|Molded Stoneware, Basalt & Parian|
The design reform theorists of mid-century Britain insisted on simple ceramic shapes--easy...
The design reform theorists of mid-century Britain insisted on simple ceramic shapes--easy to handle and clean--as well as ornamentation appropriate to the use of the vessel. Copeland adheres to these principles in their "Harvest Barrel" jug, while also indulging in some trompe l'oeil whimsy. The jug takes the form of a slender, but realistic, barrel complete with wooden staves and hoops. The only violation of the illusion is the manner in which the sprays of grain--appropriate to the use of the jug for ale--are impossibly tucked within the supposed hoop binding.
|Mark:||Impressed Copeland, Registry Pad Mark|
|Dimensions:||Height 9 1/4 in.; width 7 in.; widest diameter 5 in.|
In Relief Moulded Jugs: 1820-1900, R. K. Henrywood traces the origin of the "Harvest Jug"...
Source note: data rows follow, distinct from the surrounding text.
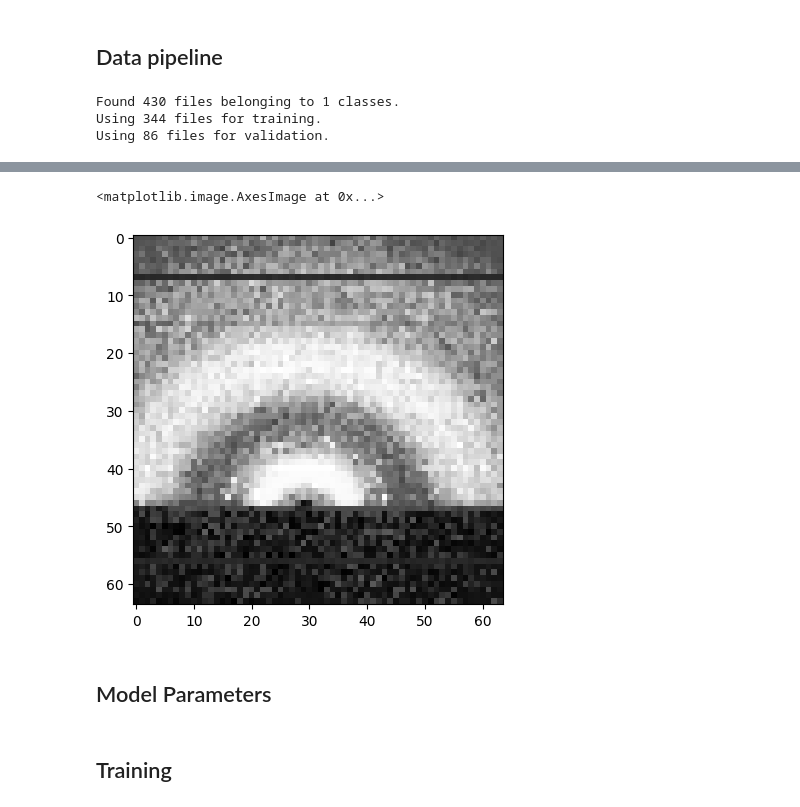
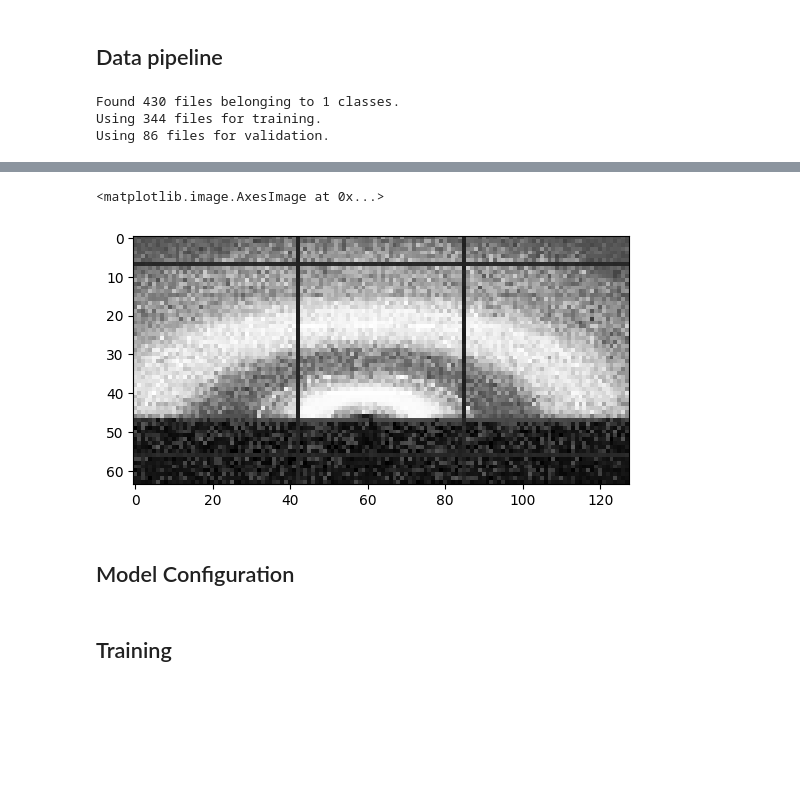
Before and after one commit to mlexchange/mlex_tf_ddim, a Jupyter notebook: train.ipynb, the cells around one changed output, grey strips where cells are left out. Saved outputs shown, nothing was run; the diff lists cells and outputs as text; code cells hidden in the pictures; blank space fills up the shorter version.

```diff
--- a/train.ipynb
+++ b/train.ipynb
@@ -29,7 +29,7 @@ GPU found
 # %% [markdown]
 ## Data pipeline
 # %%
-image_size = 64
+image_size = (64, 72)
 batch_size = 32
 # %%
 data_dir = './data/dataset'
@@ -37,7 +37,7 @@ train_dataset, val_dataset = tf.keras.utils.image_dataset_from_directory(data_di
                                                                          labels=None, #if label='inferred', data_dir should be structured
                                                                          color_mode='rgb', #'grayscale',
                                                                          batch_size=batch_size,
-                                                                         image_size=(image_size, image_size),
+                                                                         image_size=(image_size, 2*image_size),
                                                                          shuffle=True,
                                                                          seed=1,
                                                                          validation_split=0.2,
@@ -59,6 +59,6 @@ Using 86 files for validation.
 Clipping input data to the valid range for imshow with RGB data ([0..1] for floats or [0..255] for integers).
 <matplotlib.image.AxesImage at 0x...>
-[figure, old version]
+[figure, new version]
 # %% [markdown]
-## Model Parameters
+## Model Configuration
 # %%
```
Also changed, not shown: parts of 6 cells of this notebook, 3 other files.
In Relief Moulded Jugs: 1820-1900, R. K. Henrywood traces the origin of the "Harvest Jug" design to a sketch published in the journal of the Art-Union in 1848. This was part of a series titled "Original Designs for Manufacturers" which the Art Union published to encourage design improvement. The Art Union purchased the designs from individual artists, then made them available free of charge to manufacturers with the recommendation that manufactures contact the original designers to discuss changes or improvements. Copeland modified a design by a fellow identified as H. Green, creating an even simpler profile. (Henrywood, p. 126)